◆ **Work item**: Give the number of lines in the data that hold the string "oprettes". Nothing else is needed.

*** Block opens ***

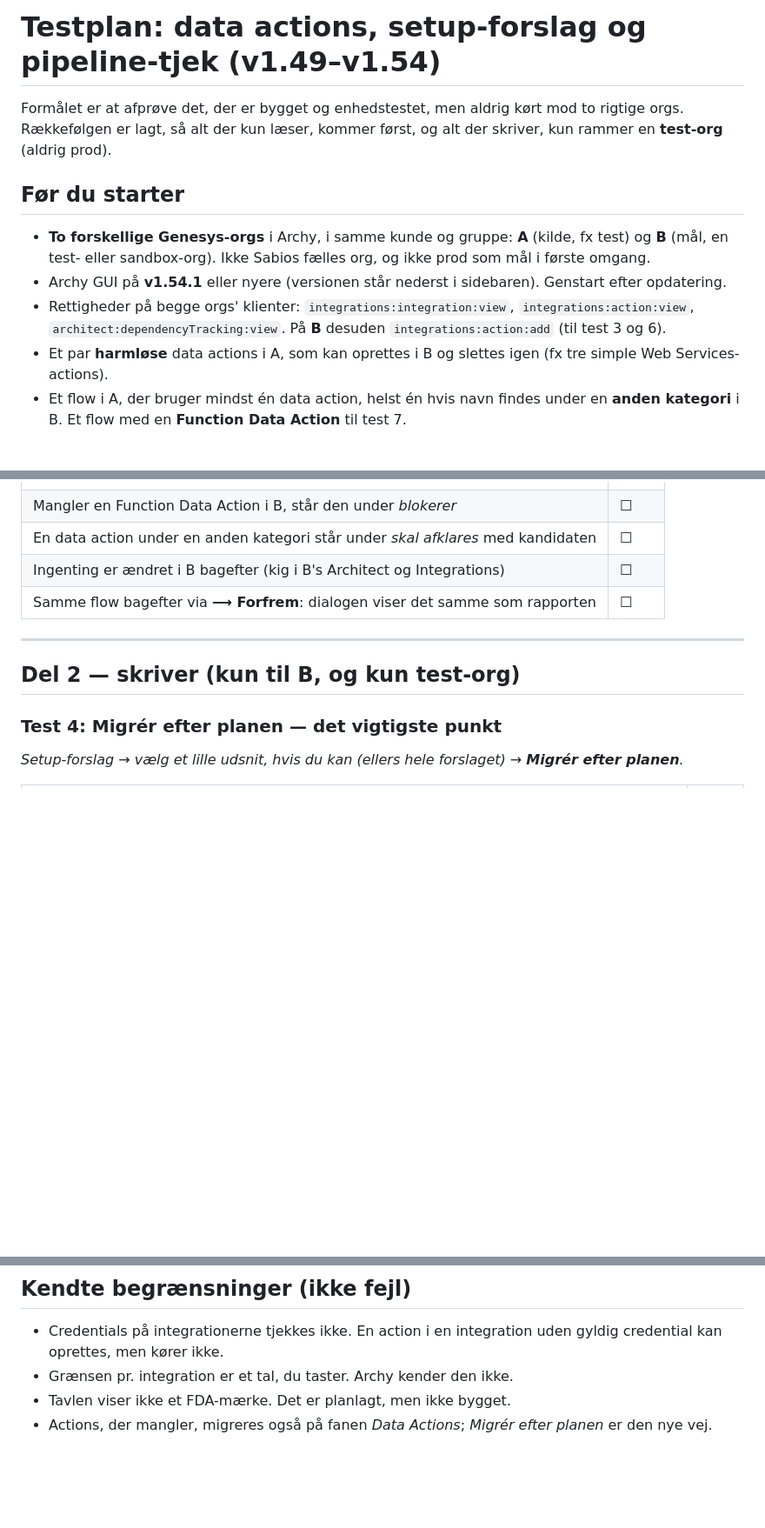
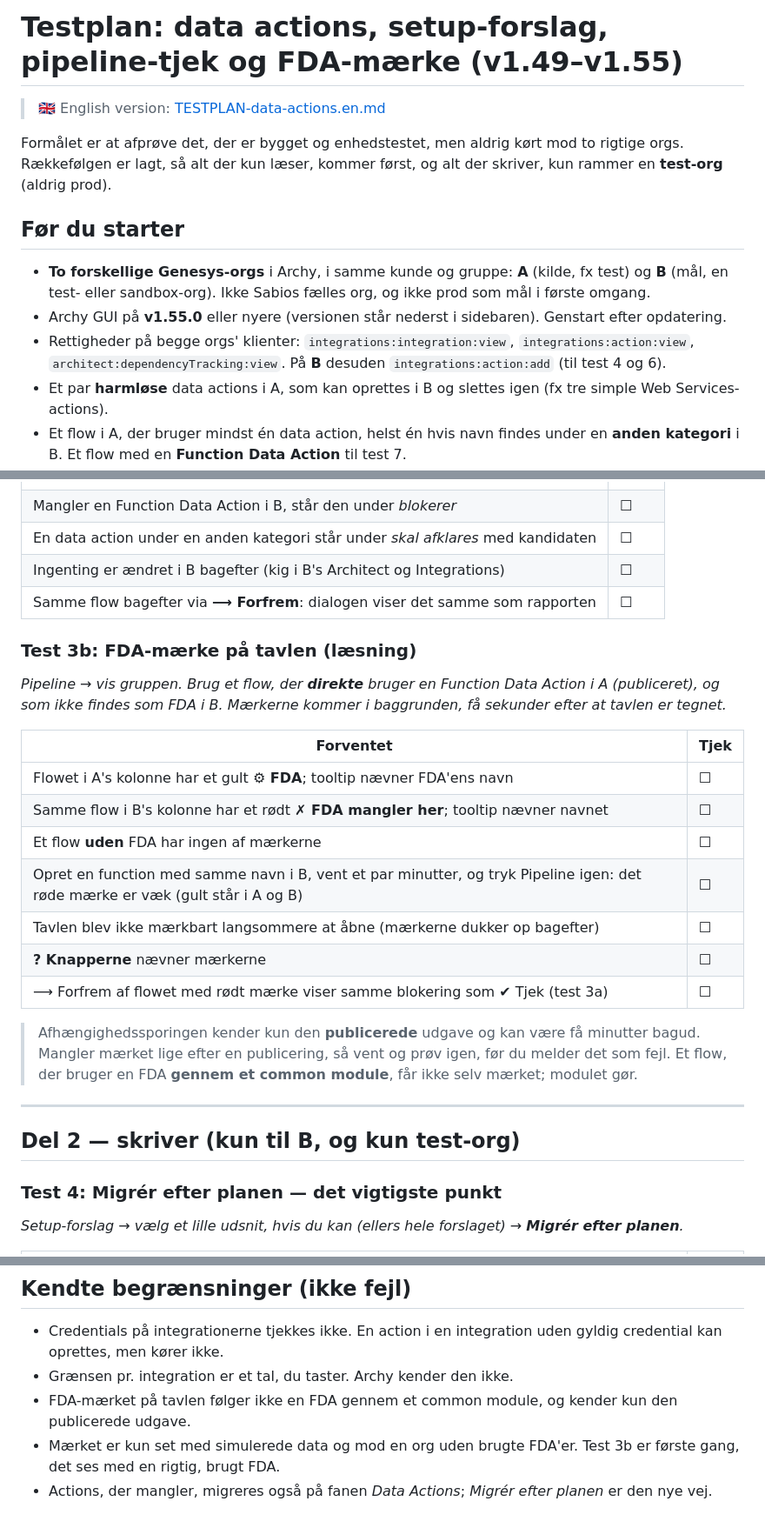
Before and after one commit to SKSabioDK/archy-gui, a Markdown page: TESTPLAN-data-actions.md, 3 parts joined by grey strips. Shown at 87% size. Drawn GitHub-style; blank space fills up the shorter version.

Commit message:
Testplan: FDA-mærke på tavlen, engelsk version og rettelse af rettighedskrav
Co-Authored-By: Claude Sonnet 5.5 <noreply@anthropic.com>

```diff
--- a/TESTPLAN-data-actions.md
+++ b/TESTPLAN-data-actions.md
@@ -1,12 +1,14 @@
-# Testplan: data actions, setup-forslag og pipeline-tjek (v1.49–v1.54)
+# Testplan: data actions, setup-forslag, pipeline-tjek og FDA-mærke (v1.49–v1.55)
+
+> 🇬🇧 English version: [TESTPLAN-data-actions.en.md](TESTPLAN-data-actions.en.md)
 
 Formålet er at afprøve det, der er bygget og enhedstestet, men aldrig kørt mod to rigtige orgs. Rækkefølgen er lagt, så alt der kun læser, kommer først, og alt der skriver, kun rammer en **test-org** (aldrig prod).
 
 ## Før du starter
 
 - **To forskellige Genesys-orgs** i Archy, i samme kunde og gruppe: **A** (kilde, fx test) og **B** (mål, en test- eller sandbox-org). Ikke Sabios fælles org, og ikke prod som mål i første omgang.
-- Archy GUI på **v1.54.1** eller nyere (versionen står nederst i sidebaren). Genstart efter opdatering.
-- Rettigheder på begge orgs' klienter: `integrations:integration:view`, `integrations:action:view`, `architect:dependencyTracking:view`. På **B** desuden `integrations:action:add` (til test 3 og 6).
+- Archy GUI på **v1.55.0** eller nyere (versionen står nederst i sidebaren). Genstart efter opdatering.
+- Rettigheder på begge orgs' klienter: `integrations:integration:view`, `integrations:action:view`, `architect:dependencyTracking:view`. På **B** desuden `integrations:action:add` (til test 4 og 6).
 - Et par **harmløse** data actions i A, som kan oprettes i B og slettes igen (fx tre simple Web Services-actions).
 - Et flow i A, der bruger mindst én data action, helst én hvis navn findes under en **anden kategori** i B. Et flow med en **Function Data Action** til test 7.
 - Notér hvor du kigger efter fejl: **Systemlog** i Archy (kategorien MIGRATE).
@@ -57,6 +59,22 @@ Hvis noget ikke passer: skriv navnet på action'en og hvad du forventede.
 | En data action under en anden kategori står under *skal afklares* med kandidaten | ☐ |
 | Ingenting er ændret i B bagefter (kig i B's Architect og Integrations) | ☐ |
 | Samme flow bagefter via **⟶ Forfrem**: dialogen viser det samme som rapporten | ☐ |
+
+### Test 3b: FDA-mærke på tavlen (læsning)
+
+*Pipeline → vis gruppen. Brug et flow, der **direkte** bruger en Function Data Action i A (publiceret), og som ikke findes som FDA i B. Mærkerne kommer i baggrunden, få sekunder efter at tavlen er tegnet.*
+
+| Forventet | Tjek |
+|---|---|
+| Flowet i A's kolonne har et gult **⚙ FDA**; tooltip nævner FDA'ens navn | ☐ |
+| Samme flow i B's kolonne har et rødt **✗ FDA mangler her**; tooltip nævner navnet | ☐ |
+| Et flow **uden** FDA har ingen af mærkerne | ☐ |
+| Opret en function med samme navn i B, vent et par minutter, og tryk Pipeline igen: det røde mærke er væk (gult står i A og B) | ☐ |
+| Tavlen blev ikke mærkbart langsommere at åbne (mærkerne dukker op bagefter) | ☐ |
+| **? Knapperne** nævner mærkerne | ☐ |
+| ⟶ Forfrem af flowet med rødt mærke viser samme blokering som ✔ Tjek (test 3a) | ☐ |
+
+> Afhængighedssporingen kender kun den **publicerede** udgave og kan være få minutter bagud. Mangler mærket lige efter en publicering, så vent og prøv igen, før du melder det som fejl. Et flow, der bruger en FDA **gennem et common module**, får ikke selv mærket; modulet gør.
 
 ---
 
@@ -141,5 +159,6 @@ Skriv kun til prod, når del 2 er gennemført rent.
 
 - Credentials på integrationerne tjekkes ikke. En action i en integration uden gyldig credential kan oprettes, men kører ikke.
 - Grænsen pr. integration er et tal, du taster. Archy kender den ikke.
-- Tavlen viser ikke et FDA-mærke. Det er planlagt, men ikke bygget.
+- FDA-mærket på tavlen følger ikke en FDA gennem et common module, og kender kun den publicerede udgave.
+- Mærket er kun set med simulerede data og mod en org uden brugte FDA'er. Test 3b er første gang, det ses med en rigtig, brugt FDA.
 - Actions, der mangler, migreres også på fanen *Data Actions*; *Migrér efter planen* er den nye vej.
```
Also changed, not shown: TESTPLAN-data-actions.en.md (added, +164 -0 lines).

*** Block closes ***

◆ **Finished task**: 2